Required work: Every line containing the string "README" is to be copied from the records.

Source information:
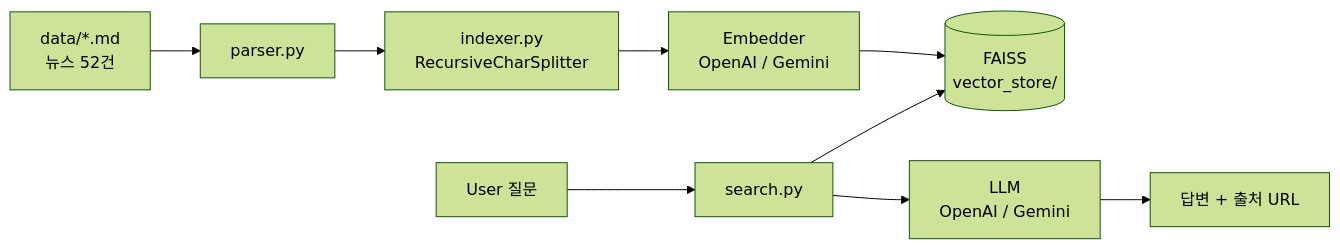
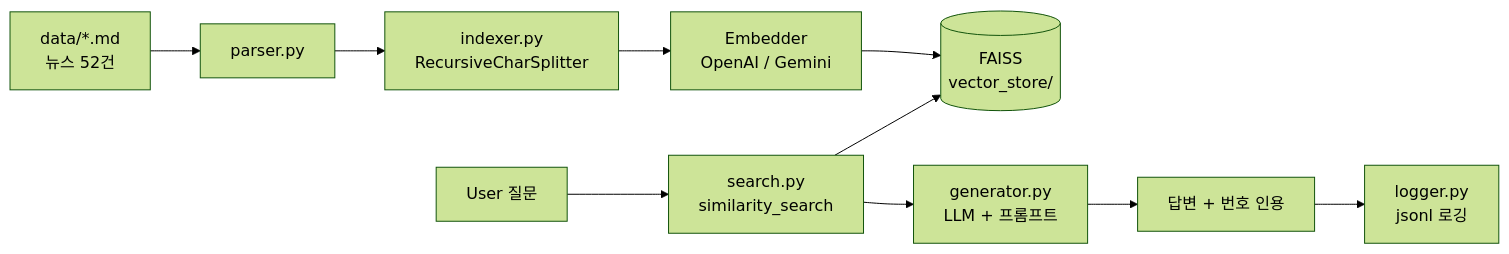
Before and after one commit to teena-not-tina/ai-news-rag: the diagram in README.md, drawn with Mermaid (forest theme). The commit also changed other lines of this file and 9 other files, not shown here.

````diff
--- a/README.md
+++ b/README.md
@@ -29,11 +29,12 @@
 ```mermaid
 flowchart LR
   A[data/*.md<br/>뉴스 52건] --> B[parser.py]
   B --> C[indexer.py<br/>RecursiveCharSplitter]
   C --> D[Embedder<br/>OpenAI / Gemini]
   D --> E[(FAISS<br/>vector_store/)]
-  F[User 질문] --> G[search.py]
+  F[User 질문] --> G[search.py<br/>similarity_search]
   G --> E
-  G --> H[LLM<br/>OpenAI / Gemini]
-  H --> I[답변 + 출처 URL]
+  G --> H[generator.py<br/>LLM + 프롬프트]
+  H --> I[답변 + 번호 인용]
+  I --> J[logger.py<br/>jsonl 로깅]
 ```
````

Solution to this problem:
Before and after one commit to teena-not-tina/ai-news-rag: the diagram in README.md, drawn with Mermaid (forest theme). The commit also changed other lines of this file and 9 other files, not shown here.
--- a/README.md
+++ b/README.md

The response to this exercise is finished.